Donald Trump has admitted losing the US presidency would not be “easy”, as voters head to the polls in the final hours of a historic election.
The Republican incumbent said he had not yet thought about a concession or victory speech, as he addressed party workers at their headquarters in Arlington, Virginia.
Meanwhile, Democrat challenger Joe Biden headed back to his home state of Pennsylvania in a last-ditch bid to win over enough people to turn the state blue and reap its 20 electoral college votes.
He was bullish about the prospect of success, writing a note on the living room wall of the home he grew up in Scranton: “From this house to the White House with the grace of God.”
Americans now have just a matter of hours left to decide whether to re-elect Mr Trump or make him the first one-term president since George HW Bush failed to win four more years in 1992.
And in a bid to dispel attempts to invalidate the result, a federal judge has ordered the postal service to “sweep” facilities to “ensure that no ballots have been held up and that any identified ballots are immediately sent out for delivery”.
But Mr Trump is still pushing hard against counting deadlines being extended.
“You can’t have these things delayed for many days and maybe weeks, you can’t do that,” he said on Tuesday.
“The whole world is waiting, this country is waiting but the whole world is waiting.
“A lot of shenanigans, a lot of bad things happen with ballots when you say, ‘oh, let’s devote days and days.”
Looking ahead to the result, he added: “I’m not thinking about concession speech or acceptance speech yet.

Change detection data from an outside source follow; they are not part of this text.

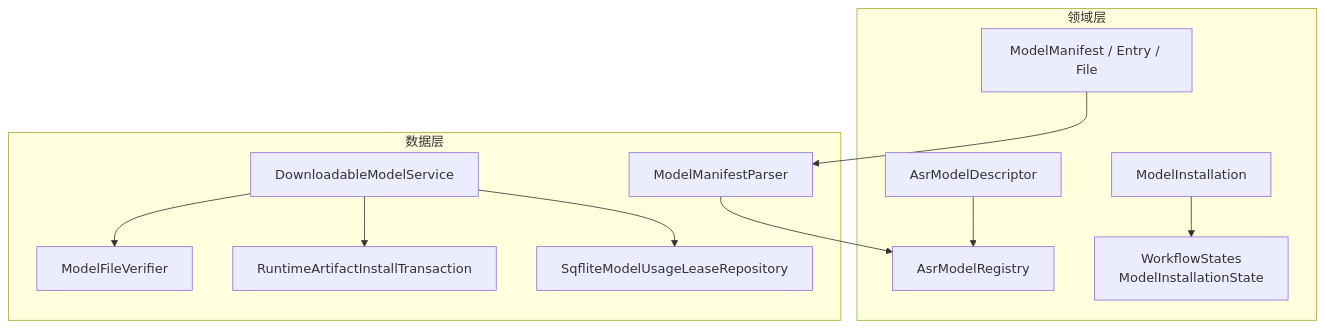
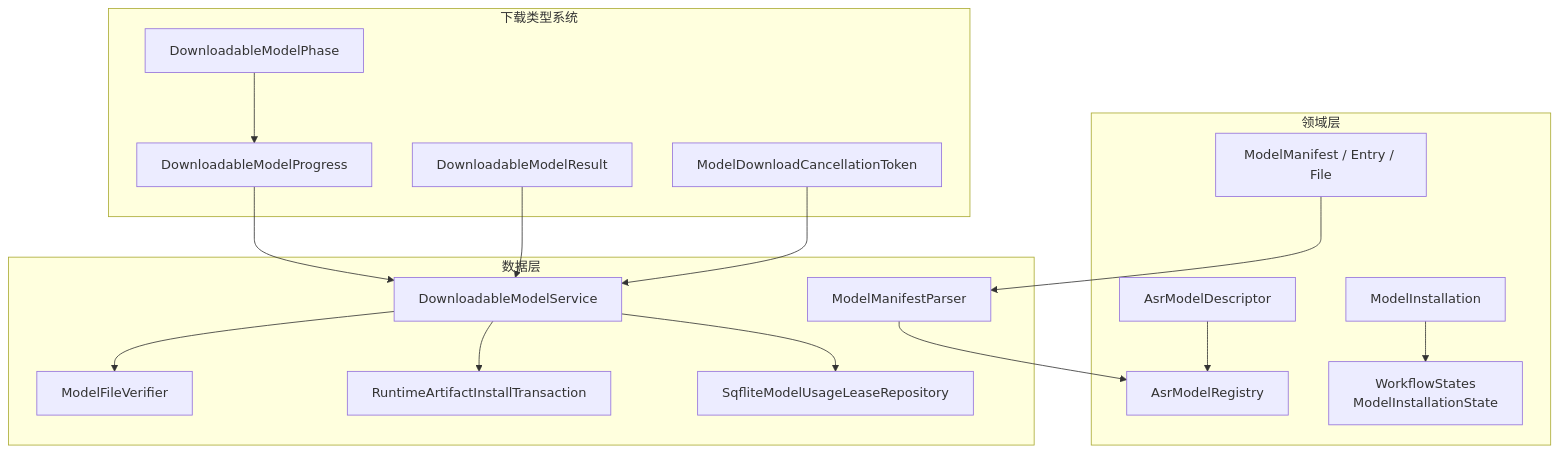
Before and after one commit to zhangheng2022/meet_trace: the first of 7 diagrams in .qoder/repowiki/zh/content/核心功能模块/模型管理系统.md, drawn with Mermaid. The commit also changed other lines of this file and 111 other files, not shown here.

````diff
--- a/.qoder/repowiki/zh/content/核心功能模块/模型管理系统.md
+++ b/.qoder/repowiki/zh/content/核心功能模块/模型管理系统.md
@@ -43,24 +54,34 @@
 ```mermaid
 graph TB
 subgraph "领域层"
 A["AsrModelDescriptor"]
 B["AsrModelRegistry"]
 C["ModelManifest / Entry / File"]
 D["ModelInstallation"]
 E["WorkflowStates<br/>ModelInstallationState"]
 end
+subgraph "下载类型系统"
+F["DownloadableModelPhase"]
+G["DownloadableModelProgress"]
+H["DownloadableModelResult"]
+I["ModelDownloadCancellationToken"]
+end
 subgraph "数据层"
-F["DownloadableModelService"]
-G["ModelFileVerifier"]
-H["RuntimeArtifactInstallTransaction"]
-I["ModelManifestParser"]
-J["SqfliteModelUsageLeaseRepository"]
+J["DownloadableModelService"]
+K["ModelFileVerifier"]
+L["RuntimeArtifactInstallTransaction"]
+M["ModelManifestParser"]
+N["SqfliteModelUsageLeaseRepository"]
 end
 A --> B
-C --> I
+C --> M
 D --> E
+J --> K
+J --> L
+J --> N
+M --> B
 F --> G
-F --> H
-F --> J
-I --> B
+G --> J
+H --> J
+I --> J
 ```
````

Hopefully, we’ll be only doing one of those two.
“And you know, winning is easy, losing is never easy – not for me, it’s not.”
Earlier, First Lady Melania Trump cast her ballot in Florida – another swing state the Republicans hope to hold, but where former president Barack Obama held a final campaign rally last night to pile the pressure on.
The first polls close from 7pm (12am GMT) – allowing counting to get underway quickly in battleground states including Georgia, North Carolina and Ohio.
Boarding has already gone up to cover shops and offices in California, Washington DC and New York in case violence breaks out.
While all eyes will be on who gets the top job, other races will decide how freely the next president can act.
Democrats are hoping to increase their majority in the House of Representatives, and flip a minimum of three seats in the US Senate to take control there.